=== TASK INSTRUCTIONS ===
Whichever lines of the entries hold the word "data" should be identified and copied.
▼▼▼
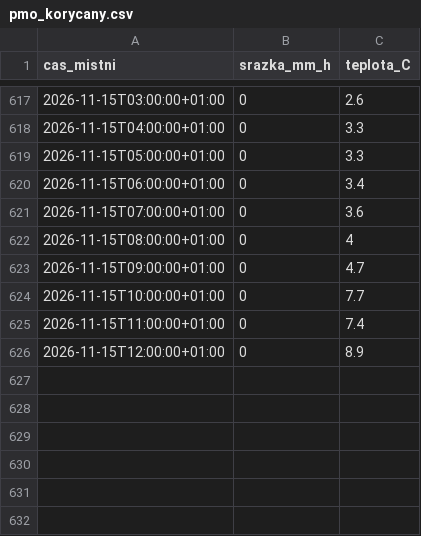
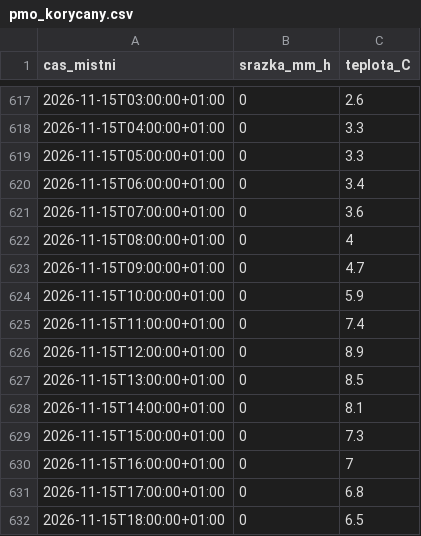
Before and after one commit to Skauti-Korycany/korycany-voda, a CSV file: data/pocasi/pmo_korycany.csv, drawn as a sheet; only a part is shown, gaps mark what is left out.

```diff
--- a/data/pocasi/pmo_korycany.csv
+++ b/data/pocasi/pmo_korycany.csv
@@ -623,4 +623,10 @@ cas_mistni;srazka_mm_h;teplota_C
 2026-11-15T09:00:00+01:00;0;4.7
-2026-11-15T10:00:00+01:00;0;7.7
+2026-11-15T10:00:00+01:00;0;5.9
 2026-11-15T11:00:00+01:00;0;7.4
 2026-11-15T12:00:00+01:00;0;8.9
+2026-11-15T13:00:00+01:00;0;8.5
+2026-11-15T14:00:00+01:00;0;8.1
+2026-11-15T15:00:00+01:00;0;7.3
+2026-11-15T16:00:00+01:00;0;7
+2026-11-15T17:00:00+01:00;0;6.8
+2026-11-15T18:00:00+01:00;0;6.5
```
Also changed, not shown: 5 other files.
▲▲▲
▼▼▼
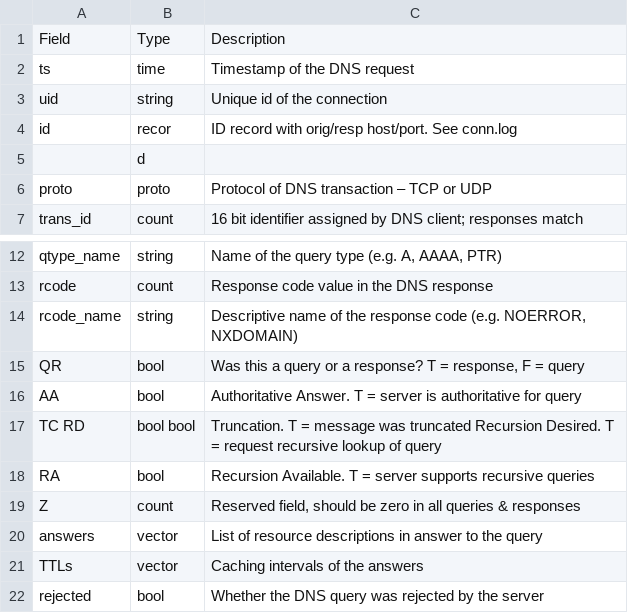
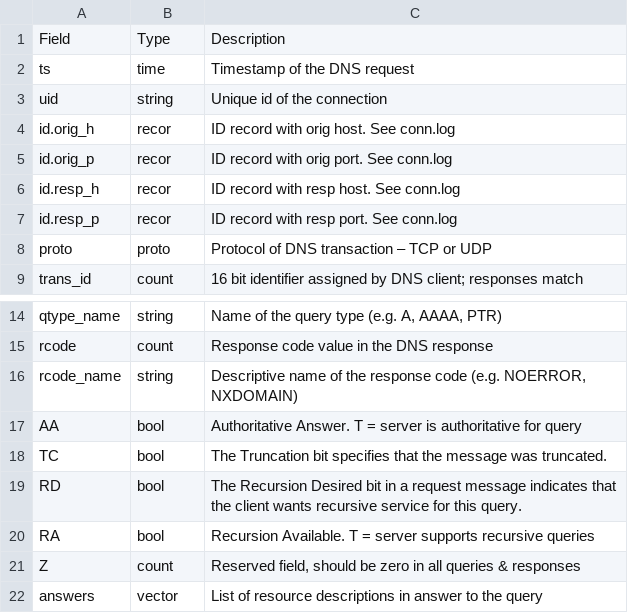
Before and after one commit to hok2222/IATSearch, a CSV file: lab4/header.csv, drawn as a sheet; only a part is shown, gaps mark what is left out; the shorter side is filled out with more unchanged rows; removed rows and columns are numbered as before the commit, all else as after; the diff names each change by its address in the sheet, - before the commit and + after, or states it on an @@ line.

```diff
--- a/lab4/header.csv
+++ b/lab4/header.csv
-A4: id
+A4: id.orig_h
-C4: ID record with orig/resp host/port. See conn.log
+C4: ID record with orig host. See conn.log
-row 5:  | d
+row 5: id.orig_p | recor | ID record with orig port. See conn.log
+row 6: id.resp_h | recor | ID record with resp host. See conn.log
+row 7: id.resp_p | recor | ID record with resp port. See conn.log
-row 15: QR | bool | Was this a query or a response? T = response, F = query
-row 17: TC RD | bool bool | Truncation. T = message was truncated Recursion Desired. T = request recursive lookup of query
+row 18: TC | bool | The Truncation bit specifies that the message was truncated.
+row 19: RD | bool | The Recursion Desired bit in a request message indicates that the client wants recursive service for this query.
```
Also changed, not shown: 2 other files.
▲▲▲
=== ANSWER SPACE ===
Before and after one commit to Skauti-Korycany/korycany-voda, a CSV file: data/pocasi/pmo_korycany.csv, drawn as a sheet; only a part is shown, gaps mark what is left out.
--- a/data/pocasi/pmo_korycany.csv
+++ b/data/pocasi/pmo_korycany.csv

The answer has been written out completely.